Fifth Amendment capitalist
n. An American executive who invokes the Fifth Amendment of the United States Constitution to avoid giving testimony regarding possible wrongdoing at his or her company.
We haven't reached the stage yet where the alleged Enron culprits are being called "Fifth Amendment capitalists," but it's probably fair to suggest that those who have used and will be using the legal protection will likewise be assumed to be guilty in doing so.
—Jules Witcover, “Enron's suits bring 'Fifth' back in vogue,” The Baltimore Sun, February 13, 2002
2002 (earliest)
Senator Joseph McCarthy invented the term 'Fifth Amendment Communists.' Soon, we may have a new class: Fifth Amendment Capitalists.
—Noah Adams, “Enron story likely to get a lot bigger before it goes away,” National Public Radio, February 04, 2002
The U.S. Constitution's Fifth Amendment is usually invoked by a person who does not want to testify before a court of law or other body because the testimony would somehow incriminate that person.

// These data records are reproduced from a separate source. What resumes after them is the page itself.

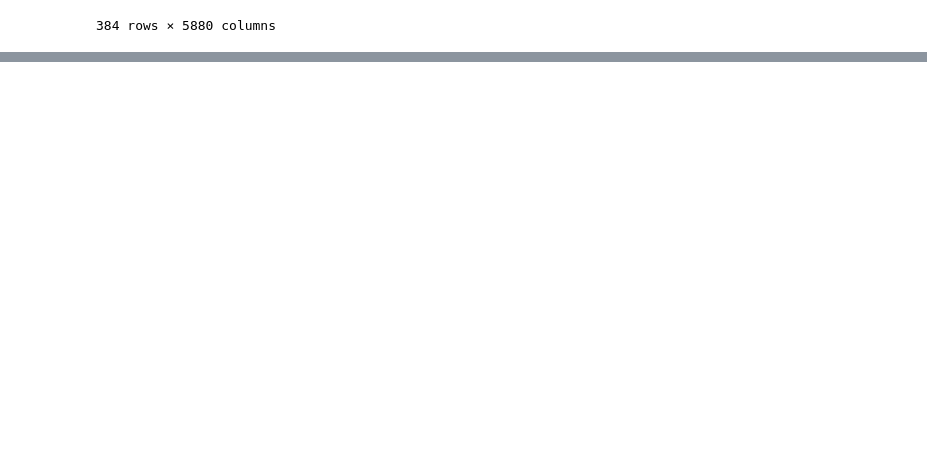
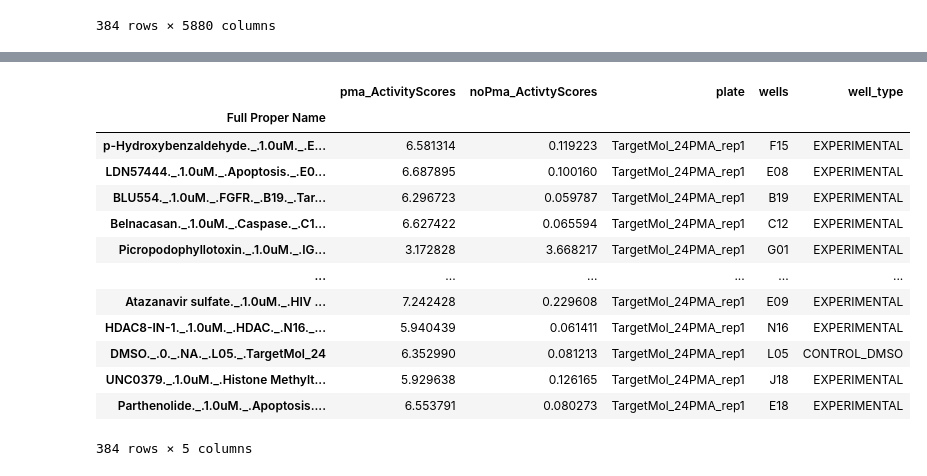
Before and after one commit to LokeyLab/QCGauntlet, a Jupyter notebook: test.ipynb, the cells around one changed output, grey strips where cells are left out. Drawn from its saved outputs; the diff is of its cells as text; code cells hidden in the pictures; blank space fills up the shorter version.

```diff
--- a/test.ipynb
+++ b/test.ipynb
@@ -90,0 +73,23 @@ display(newPma)
+# %%
+newPma = cpa.parsePlates(inDf=pma)
+newNoPma = cpa.parsePlates(inDf=noPma)
+splicedNewPma = newPma[newPma.index.get_level_values('plates').str.contains('TargetMol_24PMA_rep1')]
+splicedNewNoPma = newNoPma[newNoPma.index.get_level_values('plates').str.contains('TargetMol_24_rep1')]
+
+
+display(cpa.getPlateActivityScores(plate='24', compoundDf=splicedNewPma, noCompDf=splicedNewNoPma, map=key))
+# %% [output]
+|  | pma_ActivityScores | noPma_ActivtyScores | plate | wells | well_type |
+| Full Proper Name |  |  |  |  |  |
+| p-Hydroxybenzaldehyde._.1.0uM._.E... | 6.581314 | 0.119223 | TargetMol_24PMA_rep1 | F15 | EXPERIMENTAL |
+| LDN57444._.1.0uM._.Apoptosis._.E0... | 6.687895 | 0.100160 | TargetMol_24PMA_rep1 | E08 | EXPERIMENTAL |
+| BLU554._.1.0uM._.FGFR._.B19._.Tar... | 6.296723 | 0.059787 | TargetMol_24PMA_rep1 | B19 | EXPERIMENTAL |
+| Belnacasan._.1.0uM._.Caspase._.C1... | 6.627422 | 0.065594 | TargetMol_24PMA_rep1 | C12 | EXPERIMENTAL |
+| Picropodophyllotoxin._.1.0uM._.IG... | 3.172828 | 3.668217 | TargetMol_24PMA_rep1 | G01 | EXPERIMENTAL |
+| ... | ... | ... | ... | ... | ... |
+| Atazanavir sulfate._.1.0uM._.HIV ... | 7.242428 | 0.229608 | TargetMol_24PMA_rep1 | E09 | EXPERIMENTAL |
+| HDAC8-IN-1._.1.0uM._.HDAC._.N16._... | 5.940439 | 0.061411 | TargetMol_24PMA_rep1 | N16 | EXPERIMENTAL |
+| DMSO._.0._.NA._.L05._.TargetMol_24 | 6.352990 | 0.081213 | TargetMol_24PMA_rep1 | L05 | CONTROL_DMSO |
+| UNC0379._.1.0uM._.Histone Methylt... | 5.929638 | 0.126165 | TargetMol_24PMA_rep1 | J18 | EXPERIMENTAL |
+| Parthenolide._.1.0uM._.Apoptosis.... | 6.553791 | 0.080273 | TargetMol_24PMA_rep1 | E18 | EXPERIMENTAL |
+384 rows × 5 columns
```
Also changed, not shown: parts of 1 cell of this notebook, 2 other files.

Here's what "the Fifth" (as it's often called) has to say (italics mine):
No person shall be held to answer for a capital, or otherwise infamous crime, unless on a presentment or indictment of a Grand Jury, except in cases arising in the land or naval forces, or in the Militia, when in actual service in time of War or public danger; nor shall any person be subject for the same offence to be twice put in jeopardy of life or limb; nor shall be compelled in any criminal case to be a witness against himself, nor be deprived of life, liberty, or property, without due process of law; nor shall private property be taken for public use, without just compensation.

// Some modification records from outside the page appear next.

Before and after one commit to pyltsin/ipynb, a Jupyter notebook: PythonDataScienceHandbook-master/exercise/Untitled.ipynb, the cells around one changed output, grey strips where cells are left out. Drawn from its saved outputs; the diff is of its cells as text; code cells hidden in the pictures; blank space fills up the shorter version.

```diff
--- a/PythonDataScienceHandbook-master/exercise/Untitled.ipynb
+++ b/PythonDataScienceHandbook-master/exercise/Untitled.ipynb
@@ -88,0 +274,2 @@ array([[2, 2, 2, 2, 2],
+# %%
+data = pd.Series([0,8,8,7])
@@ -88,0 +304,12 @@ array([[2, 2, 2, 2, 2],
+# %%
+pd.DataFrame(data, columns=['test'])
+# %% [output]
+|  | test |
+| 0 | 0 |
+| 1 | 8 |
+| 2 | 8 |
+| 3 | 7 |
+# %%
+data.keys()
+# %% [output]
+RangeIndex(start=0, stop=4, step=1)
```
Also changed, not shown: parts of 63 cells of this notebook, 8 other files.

As the earliest citation mentions, this phrase is a play on the term Fifth Amendment Communist that was popular when Joseph McCarthy was hunting communist witches in the 1950s.